Background: Nurse-delivered hand massage is a safe and effective intervention that has potential for positively affecting nursing and patient outcomes. Objectives: Nurses in a National Cancer Institute-designated academic health center outpatient chemotherapy infusion suite were taught how to administer a hand massage to strengthen the nurse-patient relationship and improve patient experience, comfort, satisfaction, stress, and anxiety. Methods: A pre-/postimplementation group comparison design was used. Patients in both groups completed self-reported measures of stress, comfort, satisfaction, and anxiety. Nurses completed Likert-type scales pre- and postimplementation on the perceived benefits of hand massage to the patient and nursing practice, impact on patient anxiety, and preparation in providing a hand massage. Findings: A positive trend was seen in all indicators. Patients who received a hand massage had a statistically significant improvement in comfort (p = 0.025) compared to those who did not. A statistically significant improvement was seen in all nurse indicators pre- to postimplementation.
Bibliographical noteFunding Information:
The authors take full responsibility for this content. Ringdahl has previously consulted for and received honorarium from the University of Minnesota Center for Spirituality and Healing. During the writing of this article, Ringdahl was supported by a performance-based incentive payments grant. The article has been reviewed by independent peer reviewers to ensure that it is objective and free from bias.
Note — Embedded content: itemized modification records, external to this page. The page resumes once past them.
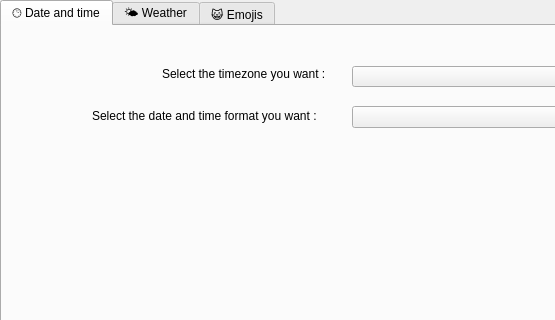
First picture: the form in maindesktopweadtwindow.ui, repository Vicken-Ghoubiguian/desktopWeaDTApp, before the edit; both pictures show x 0 to 555 and y 0 to 320 of the 800 by 600 pixel window.
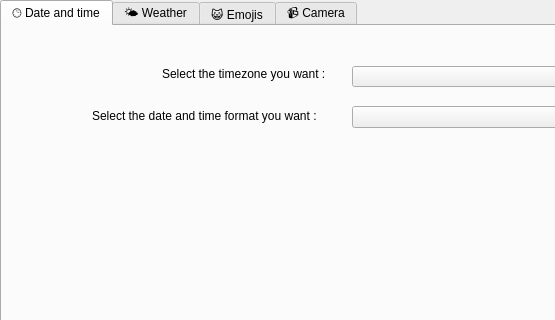
Second picture: the form after the edit.

Commit message: New tab - camera

What changed in the file:
```diff
--- a/maindesktopweadtwindow.ui
+++ b/maindesktopweadtwindow.ui
@@ -256,6 +256,11 @@
       <string>😺 Emojis</string>
      </attribute>
     </widget>
+    <widget class="QWidget" name="cameraTab">
+     <attribute name="title">
+      <string>📹 Camera</string>
+     </attribute>
+    </widget>
    </widget>
   </widget>
   <widget class="QStatusBar" name="statusbar"/>
```
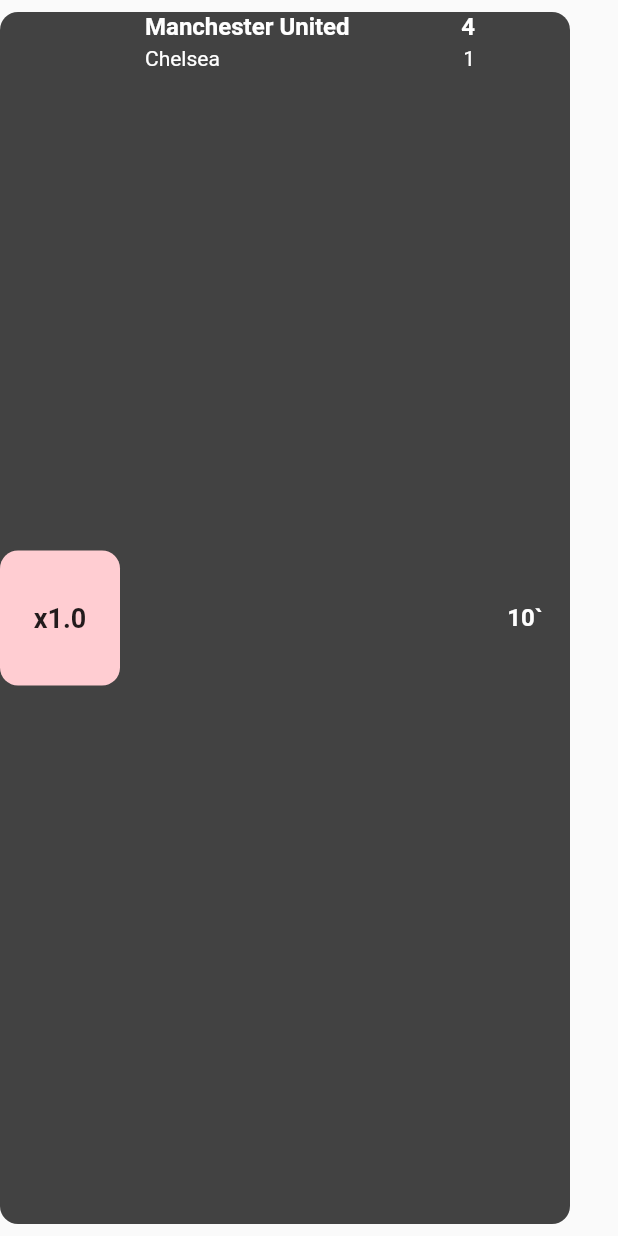
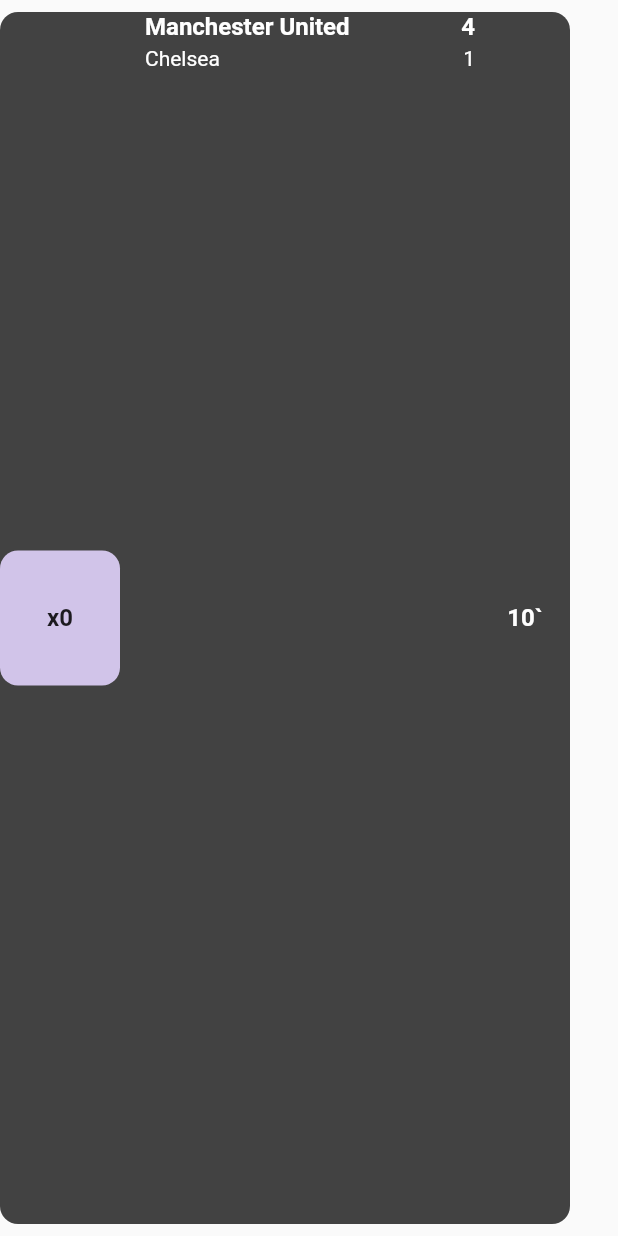
Before and after one commit to donald-88/betting_app, a Flutter app: the MyCard widget shown alone on an empty page, opened directly, on a phone screen of 412 x 824 dp. Run offline on Flutter 3.47's test engine with Material 2 defaults, Android fonts, the phone set to English and light mode, and no system bars; our stand-ins replace flutter_spinkit, iconsax; network calls fail.

```diff
--- a/lib/tabs/myNotifications.dart
+++ b/lib/tabs/myNotifications.dart
@@ -19,9 +19,10 @@ class _MyNotificationsState extends State<MyNotifications> {
       child: Padding(
         padding: const EdgeInsets.all(16.0),
         child: Column(
-
           children: [
-          MyCard(team1: 'Manchester United', team2: 'Chelsea', score1: '4', score2: '1', minute: '10', seconds: '0')
+            Text('Notifications', style: TextStyle(color: Colors.white, fontSize: 18, fontWeight: FontWeight.bold),),
+            SizedBox(height: 20,),
+          MyCard(team1: 'Manchester United', team2: 'Chelsea', score1: '4', score2: '1', minute: '10', odds: '0')
         ]),
       ),
     );
--- a/lib/widgets/myCard.dart
+++ b/lib/widgets/myCard.dart
@@ -6,7 +6,7 @@ class MyCard extends StatelessWidget {
   final String score1;
   final String score2;
   final String minute;
-  final String seconds;
+  final String odds;
 
   const MyCard(
       {required this.team1,
@@ -14,13 +14,13 @@ class MyCard extends StatelessWidget {
       required this.score1,
       required this.score2,
       required this.minute,
-      required this.seconds});
+      required this.odds});
 
   @override
   Widget build(BuildContext context) {
     double width = MediaQuery.of(context).size.width;
-    TextStyle winText = TextStyle(color: Colors.white, fontSize: 16, fontWeight: FontWeight.bold);
-    TextStyle loseText = TextStyle(color: Colors.white, fontSize: 14,);
+    TextStyle winText = const TextStyle(color: Colors.white, fontSize: 16, fontWeight: FontWeight.bold);
+    TextStyle loseText = const TextStyle(color: Colors.white, fontSize: 14,);
 
     return Container(
       width: width-32,
@@ -35,10 +35,10 @@ class MyCard extends StatelessWidget {
           Container(
             width: 80,
             height: 90,
-            decoration: BoxDecoration(color: Colors.red.shade100, borderRadius: const BorderRadius.all(Radius.circular(12))),
-            child: Center(child: Text("x1.0",style: TextStyle(fontSize: 18, fontWeight: FontWeight.w600,),)),
+            decoration: BoxDecoration(color: Colors.deepPurple.shade100, borderRadius: const BorderRadius.all(Radius.circular(12))),
+            child:  Center(child: Text("x$odds",style: const TextStyle(fontSize: 16, fontWeight: FontWeight.w600,),)),
           ),
-          SizedBox(width: 10),
+          const SizedBox(width: 10),
           SizedBox(
             width: width-192,
             child: Column(
@@ -48,7 +48,7 @@ class MyCard extends StatelessWidget {
                   mainAxisAlignment: MainAxisAlignment.spaceBetween,
                   mainAxisSize: MainAxisSize.max,
                   children: [
-                    Text(team1, style: winText),
+                    Expanded(child: Text(team1, style: winText, overflow: TextOverflow.ellipsis,)),
                     Text(score1, style: winText,)
                   ],
                 ),
@@ -56,7 +56,7 @@ class MyCard extends StatelessWidget {
                 Row(
                   mainAxisAlignment: MainAxisAlignment.spaceBetween,
                   children: [
-                    Text(team2, style: loseText),
+                    Expanded(child: Text(team2, style: loseText, overflow: TextOverflow.ellipsis,)),
                     Text(score2, style: loseText,)
                   ],
                 )
```
Also changed, not shown: lib/tabs/home.dart (+15 -6 lines).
Mention of specific products and opinions related to those products do not indicate or imply endorsement by the Oncology Nursing Society.
© 2017 by the Oncology Nursing Society.
Copyright 2017 Elsevier B.V., All rights reserved.
- Nurse-patient relationship
- Oncology nursing
- Symptom management